Pepperoncini.jpg
Several pickled peperoncini
Details
SpeciesCapsicum annuum
Cultivar groupSweet peppers
Cultivar group
members
Bell pepper
Italian sweet pepper
Peperoncini
Peperoncini
HeatMild (SR: 0–500)

Peperoncini (or pepperoncini) are a variety of the species Capsicum annuum. While called peperoncini in American English, peppers of this particular kind, in Italy, are called friggitello (plural friggitelli) or more generally peperone (plural peperoni) like other sweet varieties of peppers, while the term peperoncini (singular peperoncino) is used for hotter varieties of chili peppers.[1] The Greek varieties are sweeter and less bitter than the Italian varieties grown in Tuscany. Peperoncini are mild with a slight heat and a hint of bitterness, and are commonly pickled and sold packaged in jars.

Cultivation[edit]

Peperoncini grow on a bushy plant that reaches 30 inches (77 cm) in height and produces sweet green peppers that turn red when mature. Usually picked at 2 to 3 inches (5 to 8 cm) long, these bright green, wrinkled peppers taper to a blunt, lobed end.

Uses[edit]

Peperoncini are typically used in sandwiches, salads, tossed salads served in pizzerias, antipasto platters, and as a garnish to lend dishes a crunchy texture and a salty taste. They are also often served with kebab, such as İskender kebap. Peperoncini are sometimes briefly rinsed in cold water before serving to reduce the effects of the pickling brine on the taste. Pickled peperoncini can vary in color from bright yellow to bright yellow-green.
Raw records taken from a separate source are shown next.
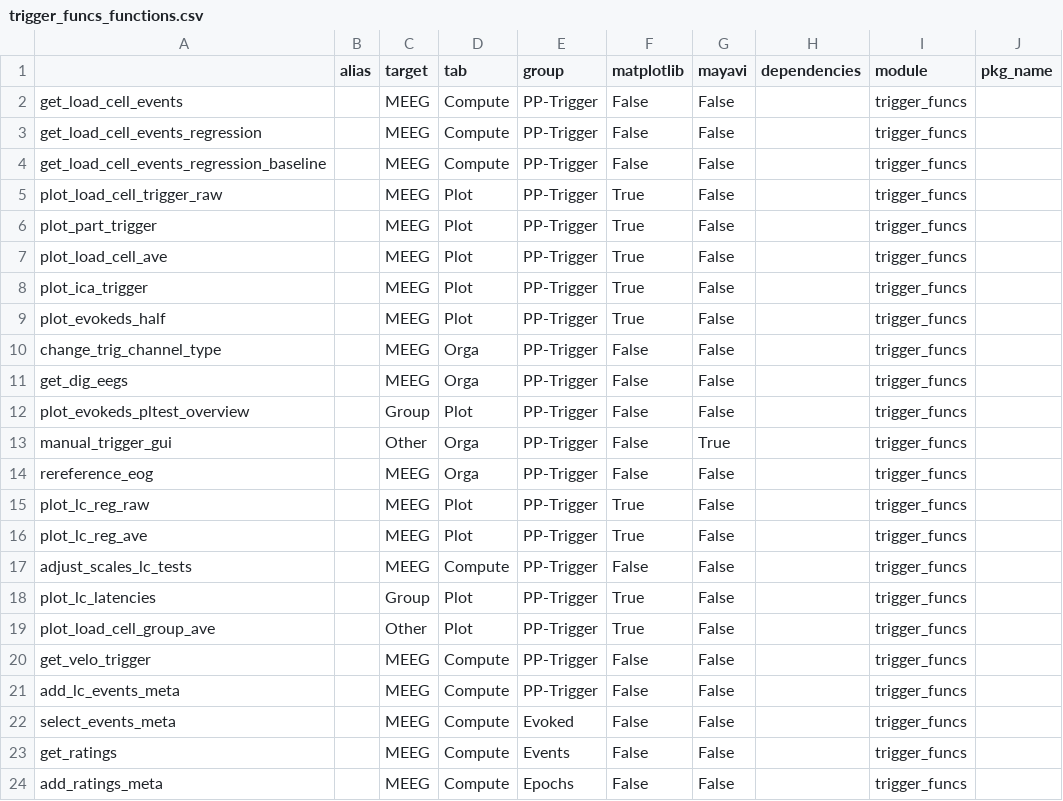
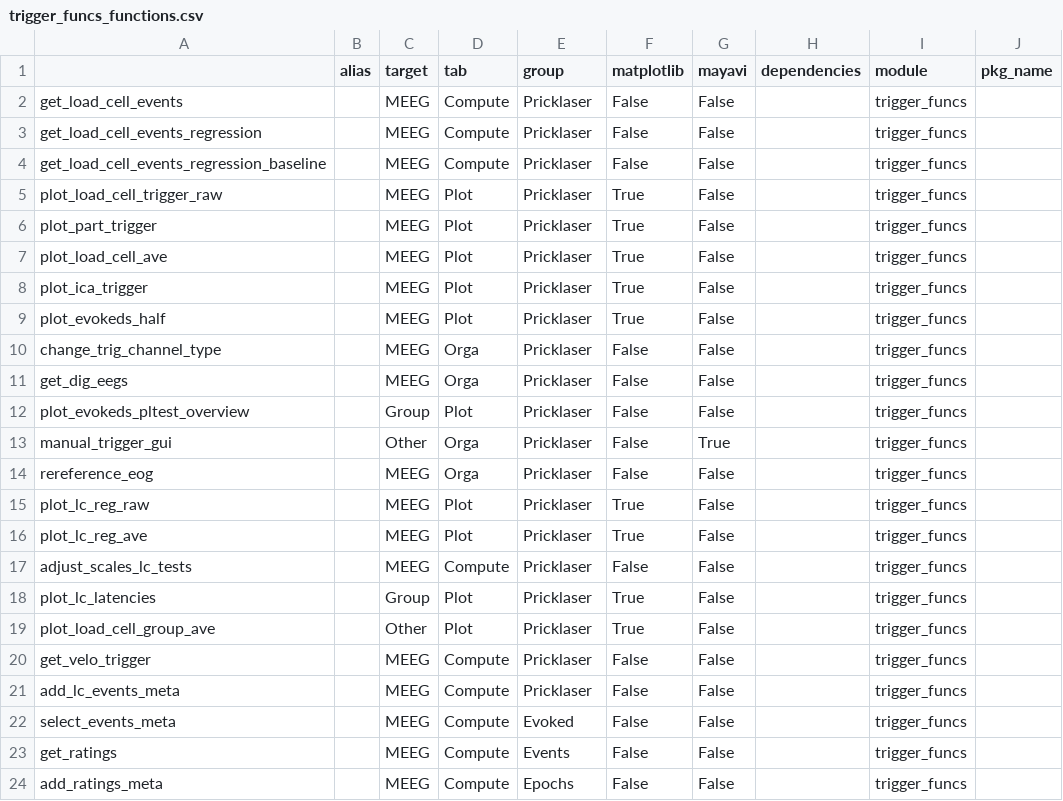
Before and after one commit to marsipu/trigger_funcs, a CSV file: trigger_funcs_functions.csv, drawn as a sheet; only a part is shown; the diff covers the shown part only; the diff names each change by its address in the sheet, - before the commit and + after, or states it on an @@ line.

```diff
--- a/trigger_funcs_functions.csv
+++ b/trigger_funcs_functions.csv
-E2:E21 (group): PP-Trigger
+E2:E21 (group): Pricklaser
```
Also changed, not shown: 4 edited cells elsewhere in this file, trigger_funcs_parameters.csv, 1 other file.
Sometimes coloring is added.

See also[edit]

References[edit]

  1. ^ redazione, Maria Cristina Bareggi. (2001), Oxford Paravia Italian Dictionary: English-Italian / Italian-English, Turin, Italy: Paravia Bruno Mondadori Editori and Oxford University Press, ISBN 0-19-860437-8